*Material for this exercise*.

::::::::

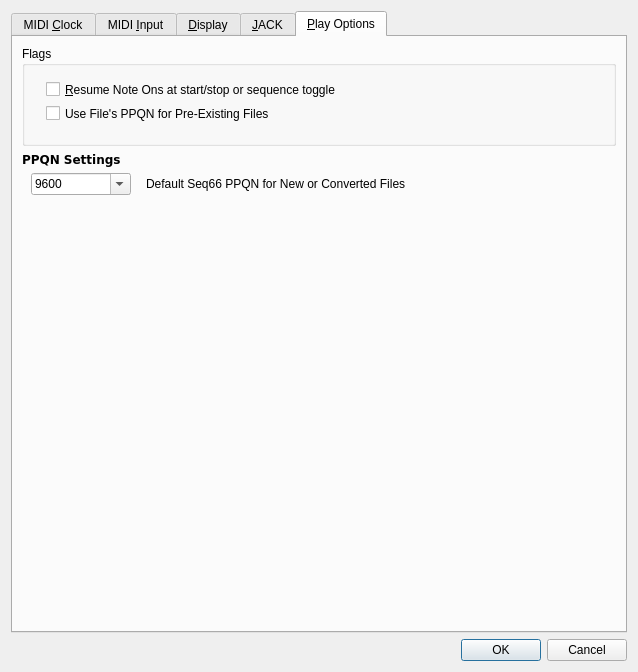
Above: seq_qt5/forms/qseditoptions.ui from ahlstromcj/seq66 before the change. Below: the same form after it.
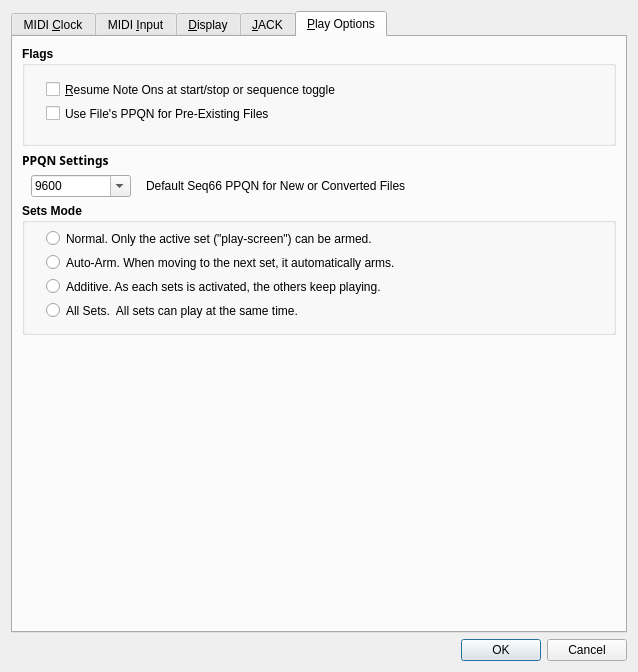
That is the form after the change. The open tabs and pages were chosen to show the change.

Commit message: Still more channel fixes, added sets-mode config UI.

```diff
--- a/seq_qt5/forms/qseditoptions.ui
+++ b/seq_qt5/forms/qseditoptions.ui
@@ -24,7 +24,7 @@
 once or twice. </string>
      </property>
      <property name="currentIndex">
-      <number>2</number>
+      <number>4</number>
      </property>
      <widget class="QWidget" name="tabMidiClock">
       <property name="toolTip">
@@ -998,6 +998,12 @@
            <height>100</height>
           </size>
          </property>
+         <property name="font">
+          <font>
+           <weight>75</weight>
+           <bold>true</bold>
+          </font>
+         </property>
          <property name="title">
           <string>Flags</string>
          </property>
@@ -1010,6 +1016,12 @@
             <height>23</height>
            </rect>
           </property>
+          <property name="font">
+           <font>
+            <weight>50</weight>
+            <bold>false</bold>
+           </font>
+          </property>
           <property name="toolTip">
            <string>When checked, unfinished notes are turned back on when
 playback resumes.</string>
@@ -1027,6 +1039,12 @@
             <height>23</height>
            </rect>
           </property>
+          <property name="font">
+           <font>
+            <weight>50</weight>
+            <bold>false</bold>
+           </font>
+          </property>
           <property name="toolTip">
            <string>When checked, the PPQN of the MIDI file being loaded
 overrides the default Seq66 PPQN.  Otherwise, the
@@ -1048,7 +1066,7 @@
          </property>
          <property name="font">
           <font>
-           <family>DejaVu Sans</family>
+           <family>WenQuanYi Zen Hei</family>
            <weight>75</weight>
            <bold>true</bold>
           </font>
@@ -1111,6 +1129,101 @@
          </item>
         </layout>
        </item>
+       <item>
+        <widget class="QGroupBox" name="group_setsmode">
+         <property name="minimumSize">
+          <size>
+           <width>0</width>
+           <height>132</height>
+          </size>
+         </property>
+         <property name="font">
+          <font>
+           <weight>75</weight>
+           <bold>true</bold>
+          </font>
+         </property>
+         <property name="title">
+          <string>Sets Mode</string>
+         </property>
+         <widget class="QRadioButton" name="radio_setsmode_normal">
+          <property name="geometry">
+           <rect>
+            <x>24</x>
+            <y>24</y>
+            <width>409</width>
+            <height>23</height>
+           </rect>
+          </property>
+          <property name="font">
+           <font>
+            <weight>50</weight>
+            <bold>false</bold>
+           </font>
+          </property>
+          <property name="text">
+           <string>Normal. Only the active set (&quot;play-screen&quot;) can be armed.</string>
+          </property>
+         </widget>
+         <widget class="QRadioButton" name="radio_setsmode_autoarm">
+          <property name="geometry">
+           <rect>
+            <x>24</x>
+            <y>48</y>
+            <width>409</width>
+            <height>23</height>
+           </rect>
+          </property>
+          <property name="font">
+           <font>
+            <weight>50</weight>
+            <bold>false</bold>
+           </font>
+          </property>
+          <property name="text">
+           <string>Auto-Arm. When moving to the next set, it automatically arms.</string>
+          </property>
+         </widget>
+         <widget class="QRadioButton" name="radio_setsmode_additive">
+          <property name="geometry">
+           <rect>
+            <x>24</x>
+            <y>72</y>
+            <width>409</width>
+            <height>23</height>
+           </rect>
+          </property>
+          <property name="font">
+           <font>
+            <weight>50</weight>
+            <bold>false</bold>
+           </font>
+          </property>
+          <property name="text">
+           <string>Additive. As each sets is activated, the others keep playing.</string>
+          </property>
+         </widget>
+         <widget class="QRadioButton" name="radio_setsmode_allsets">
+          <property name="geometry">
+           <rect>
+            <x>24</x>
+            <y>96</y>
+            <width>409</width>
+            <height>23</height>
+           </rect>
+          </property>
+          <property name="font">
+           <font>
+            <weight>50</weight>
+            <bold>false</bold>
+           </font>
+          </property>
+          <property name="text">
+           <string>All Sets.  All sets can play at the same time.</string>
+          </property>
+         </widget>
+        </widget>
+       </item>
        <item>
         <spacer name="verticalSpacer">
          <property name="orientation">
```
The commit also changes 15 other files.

::::::::

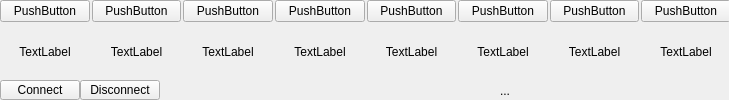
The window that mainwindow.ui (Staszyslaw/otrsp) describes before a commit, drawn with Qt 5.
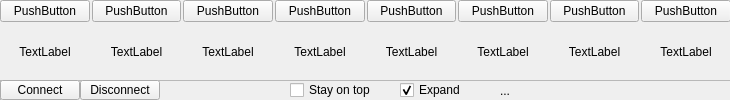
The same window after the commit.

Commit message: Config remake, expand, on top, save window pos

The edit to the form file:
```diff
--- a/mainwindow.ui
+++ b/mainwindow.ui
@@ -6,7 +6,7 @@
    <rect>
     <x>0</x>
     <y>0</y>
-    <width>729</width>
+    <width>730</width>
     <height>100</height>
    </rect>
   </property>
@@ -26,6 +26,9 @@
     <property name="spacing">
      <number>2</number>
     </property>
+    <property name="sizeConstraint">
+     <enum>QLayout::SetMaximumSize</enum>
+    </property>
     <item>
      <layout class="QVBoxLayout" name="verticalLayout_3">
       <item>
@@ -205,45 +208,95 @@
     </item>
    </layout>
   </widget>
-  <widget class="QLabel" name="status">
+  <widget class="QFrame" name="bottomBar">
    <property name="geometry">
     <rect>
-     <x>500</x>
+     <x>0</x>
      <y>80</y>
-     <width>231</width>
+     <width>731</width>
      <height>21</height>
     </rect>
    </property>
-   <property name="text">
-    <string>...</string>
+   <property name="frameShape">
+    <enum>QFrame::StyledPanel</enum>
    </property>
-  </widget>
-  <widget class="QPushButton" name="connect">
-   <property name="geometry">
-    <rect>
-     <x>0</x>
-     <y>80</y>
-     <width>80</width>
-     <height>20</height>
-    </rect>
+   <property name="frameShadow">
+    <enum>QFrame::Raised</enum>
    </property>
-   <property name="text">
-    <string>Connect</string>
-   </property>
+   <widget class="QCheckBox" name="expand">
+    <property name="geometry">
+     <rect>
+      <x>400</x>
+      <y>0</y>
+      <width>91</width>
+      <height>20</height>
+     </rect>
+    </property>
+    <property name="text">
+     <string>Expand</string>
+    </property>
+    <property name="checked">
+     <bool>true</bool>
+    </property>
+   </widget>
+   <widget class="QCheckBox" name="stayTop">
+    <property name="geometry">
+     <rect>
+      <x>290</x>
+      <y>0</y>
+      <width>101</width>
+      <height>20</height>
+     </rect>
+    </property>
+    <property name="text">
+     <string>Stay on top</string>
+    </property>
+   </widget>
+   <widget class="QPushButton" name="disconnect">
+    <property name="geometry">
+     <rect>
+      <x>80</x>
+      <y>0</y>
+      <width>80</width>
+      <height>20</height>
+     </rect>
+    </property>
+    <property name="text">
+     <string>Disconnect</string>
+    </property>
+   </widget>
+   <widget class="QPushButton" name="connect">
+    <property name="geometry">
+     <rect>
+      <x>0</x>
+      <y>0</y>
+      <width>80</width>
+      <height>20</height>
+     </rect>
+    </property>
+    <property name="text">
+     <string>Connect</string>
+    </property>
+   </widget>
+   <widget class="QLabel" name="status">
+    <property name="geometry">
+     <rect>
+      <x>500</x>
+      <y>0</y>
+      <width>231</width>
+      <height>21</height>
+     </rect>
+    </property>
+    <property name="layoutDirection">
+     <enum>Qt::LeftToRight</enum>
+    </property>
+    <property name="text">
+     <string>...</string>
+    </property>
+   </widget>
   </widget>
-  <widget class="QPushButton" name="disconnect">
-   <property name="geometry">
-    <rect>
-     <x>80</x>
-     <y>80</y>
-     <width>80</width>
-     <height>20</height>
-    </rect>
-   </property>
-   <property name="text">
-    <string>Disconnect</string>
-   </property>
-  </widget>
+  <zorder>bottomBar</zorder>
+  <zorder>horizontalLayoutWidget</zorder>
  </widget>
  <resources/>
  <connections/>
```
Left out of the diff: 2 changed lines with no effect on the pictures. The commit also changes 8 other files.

::::::::

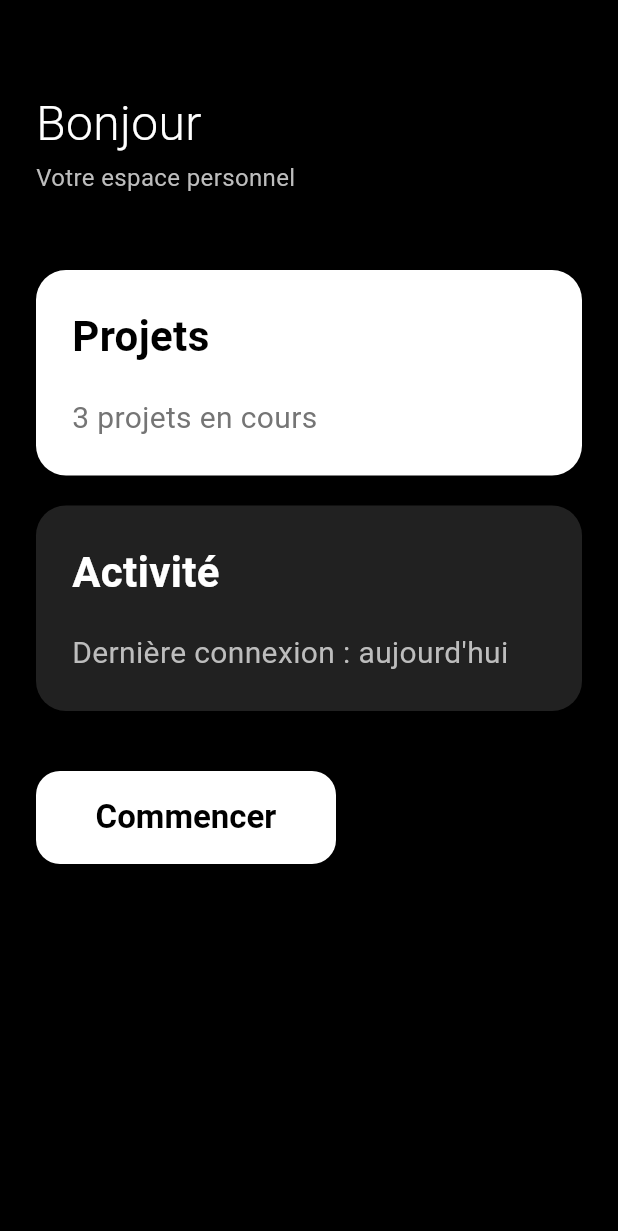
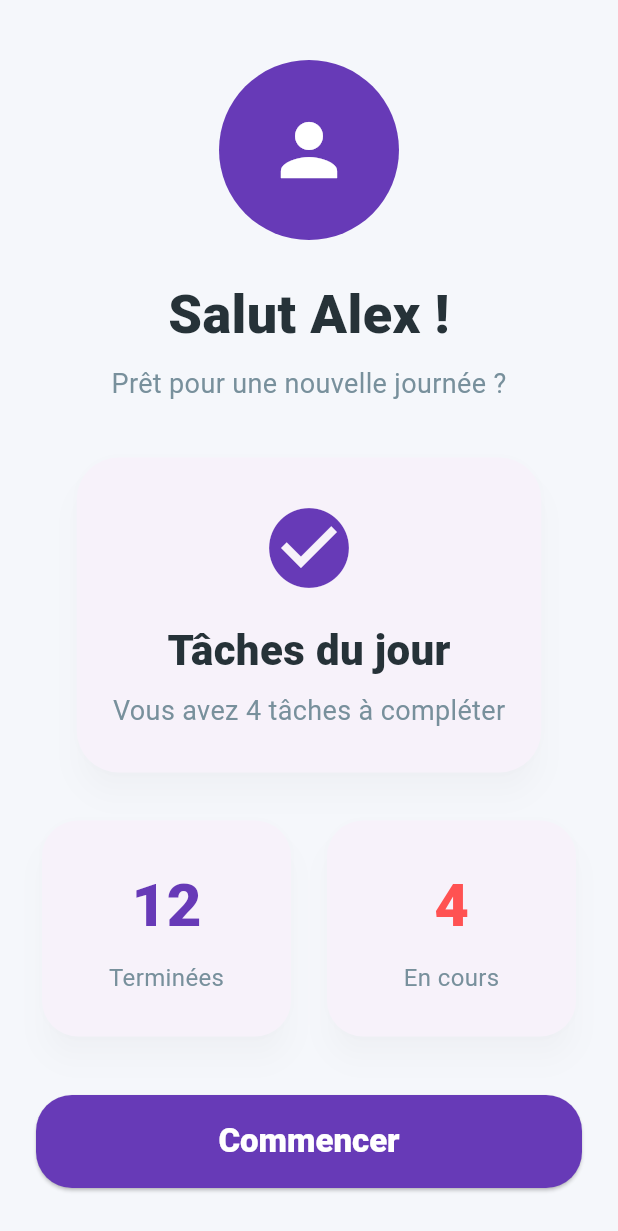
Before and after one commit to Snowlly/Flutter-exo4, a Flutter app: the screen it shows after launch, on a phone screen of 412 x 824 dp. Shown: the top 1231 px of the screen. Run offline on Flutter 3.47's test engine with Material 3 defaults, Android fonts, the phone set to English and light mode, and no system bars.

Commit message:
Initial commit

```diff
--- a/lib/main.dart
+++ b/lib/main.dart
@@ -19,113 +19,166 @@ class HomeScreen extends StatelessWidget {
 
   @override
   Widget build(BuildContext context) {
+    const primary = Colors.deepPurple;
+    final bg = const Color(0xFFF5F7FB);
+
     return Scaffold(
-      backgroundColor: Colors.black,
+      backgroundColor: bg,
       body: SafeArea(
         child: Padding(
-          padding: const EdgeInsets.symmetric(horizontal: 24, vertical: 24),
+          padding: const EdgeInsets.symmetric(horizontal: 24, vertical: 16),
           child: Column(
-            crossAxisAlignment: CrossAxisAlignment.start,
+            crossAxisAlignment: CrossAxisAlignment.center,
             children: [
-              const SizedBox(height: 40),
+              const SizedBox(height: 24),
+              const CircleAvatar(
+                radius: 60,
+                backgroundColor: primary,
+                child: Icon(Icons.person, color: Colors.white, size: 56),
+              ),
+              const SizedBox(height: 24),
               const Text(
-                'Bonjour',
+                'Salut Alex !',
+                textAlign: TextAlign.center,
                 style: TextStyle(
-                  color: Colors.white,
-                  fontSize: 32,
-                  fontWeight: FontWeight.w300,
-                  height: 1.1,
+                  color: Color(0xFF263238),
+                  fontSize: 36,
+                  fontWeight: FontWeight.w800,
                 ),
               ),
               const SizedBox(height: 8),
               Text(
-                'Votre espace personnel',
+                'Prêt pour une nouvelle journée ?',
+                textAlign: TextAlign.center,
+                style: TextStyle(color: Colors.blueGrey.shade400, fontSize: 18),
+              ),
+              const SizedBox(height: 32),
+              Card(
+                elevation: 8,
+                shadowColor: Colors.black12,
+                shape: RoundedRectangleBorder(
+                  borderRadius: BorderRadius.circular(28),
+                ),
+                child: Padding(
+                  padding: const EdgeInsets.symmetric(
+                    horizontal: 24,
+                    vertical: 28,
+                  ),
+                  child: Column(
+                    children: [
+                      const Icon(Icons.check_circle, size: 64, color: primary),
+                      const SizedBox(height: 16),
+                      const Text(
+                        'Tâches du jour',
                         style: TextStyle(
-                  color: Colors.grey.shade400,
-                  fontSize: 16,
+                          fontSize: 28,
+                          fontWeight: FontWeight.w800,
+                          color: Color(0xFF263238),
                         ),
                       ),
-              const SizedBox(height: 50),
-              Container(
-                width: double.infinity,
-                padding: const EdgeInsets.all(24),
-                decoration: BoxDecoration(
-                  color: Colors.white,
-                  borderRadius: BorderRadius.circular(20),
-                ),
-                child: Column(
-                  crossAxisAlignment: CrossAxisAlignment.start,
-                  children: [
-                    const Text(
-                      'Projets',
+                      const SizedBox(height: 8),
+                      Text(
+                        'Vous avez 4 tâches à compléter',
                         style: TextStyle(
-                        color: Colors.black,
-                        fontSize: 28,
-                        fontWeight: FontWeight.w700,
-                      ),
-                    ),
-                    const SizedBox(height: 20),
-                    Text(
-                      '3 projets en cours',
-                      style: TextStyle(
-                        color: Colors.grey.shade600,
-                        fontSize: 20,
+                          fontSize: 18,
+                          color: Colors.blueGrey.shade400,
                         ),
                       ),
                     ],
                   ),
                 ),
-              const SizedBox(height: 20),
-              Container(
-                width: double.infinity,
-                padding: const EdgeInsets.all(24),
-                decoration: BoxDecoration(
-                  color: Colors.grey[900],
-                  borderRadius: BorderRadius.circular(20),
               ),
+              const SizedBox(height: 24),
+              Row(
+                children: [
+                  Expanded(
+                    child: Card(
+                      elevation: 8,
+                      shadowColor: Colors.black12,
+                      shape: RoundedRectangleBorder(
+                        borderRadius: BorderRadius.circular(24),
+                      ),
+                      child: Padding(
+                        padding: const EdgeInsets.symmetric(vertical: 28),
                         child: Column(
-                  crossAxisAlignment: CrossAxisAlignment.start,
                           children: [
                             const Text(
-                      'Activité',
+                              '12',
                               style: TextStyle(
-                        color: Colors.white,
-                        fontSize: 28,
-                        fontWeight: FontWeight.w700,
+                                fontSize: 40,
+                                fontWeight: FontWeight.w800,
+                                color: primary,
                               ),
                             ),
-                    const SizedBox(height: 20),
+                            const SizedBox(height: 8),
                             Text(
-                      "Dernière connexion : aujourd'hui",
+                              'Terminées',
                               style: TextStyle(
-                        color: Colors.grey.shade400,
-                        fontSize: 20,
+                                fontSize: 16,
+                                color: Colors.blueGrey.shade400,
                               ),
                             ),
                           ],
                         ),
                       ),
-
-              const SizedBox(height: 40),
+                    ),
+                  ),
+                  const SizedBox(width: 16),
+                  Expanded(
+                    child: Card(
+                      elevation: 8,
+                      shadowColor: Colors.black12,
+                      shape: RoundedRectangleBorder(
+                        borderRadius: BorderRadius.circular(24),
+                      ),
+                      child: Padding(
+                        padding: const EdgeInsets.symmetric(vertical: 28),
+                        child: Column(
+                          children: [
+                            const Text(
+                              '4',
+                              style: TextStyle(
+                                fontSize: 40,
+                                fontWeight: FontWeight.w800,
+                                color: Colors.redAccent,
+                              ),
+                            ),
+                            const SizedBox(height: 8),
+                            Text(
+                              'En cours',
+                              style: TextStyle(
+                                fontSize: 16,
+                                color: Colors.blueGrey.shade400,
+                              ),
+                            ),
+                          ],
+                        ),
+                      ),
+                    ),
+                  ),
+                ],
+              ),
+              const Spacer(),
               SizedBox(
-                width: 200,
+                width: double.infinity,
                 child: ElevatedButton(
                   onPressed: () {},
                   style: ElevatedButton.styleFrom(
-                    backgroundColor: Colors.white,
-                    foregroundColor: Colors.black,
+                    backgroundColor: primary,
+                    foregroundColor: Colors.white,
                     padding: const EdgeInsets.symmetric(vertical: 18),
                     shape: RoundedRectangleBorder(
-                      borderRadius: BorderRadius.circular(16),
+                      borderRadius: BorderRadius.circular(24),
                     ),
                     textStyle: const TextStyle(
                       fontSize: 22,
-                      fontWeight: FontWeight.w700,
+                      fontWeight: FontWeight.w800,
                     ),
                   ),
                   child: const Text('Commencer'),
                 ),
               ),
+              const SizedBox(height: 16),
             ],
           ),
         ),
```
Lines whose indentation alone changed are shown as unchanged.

::::::::

*Work instructions*.
Copy each line from the records above that includes the string "borderRadius".

*Task answer*.
+                  borderRadius: BorderRadius.circular(28),
-                  borderRadius: BorderRadius.circular(20),
-                  borderRadius: BorderRadius.circular(20),
+                        borderRadius: BorderRadius.circular(24),
+                        borderRadius: BorderRadius.circular(24),
-                      borderRadius: BorderRadius.circular(16),
+                      borderRadius: BorderRadius.circular(24),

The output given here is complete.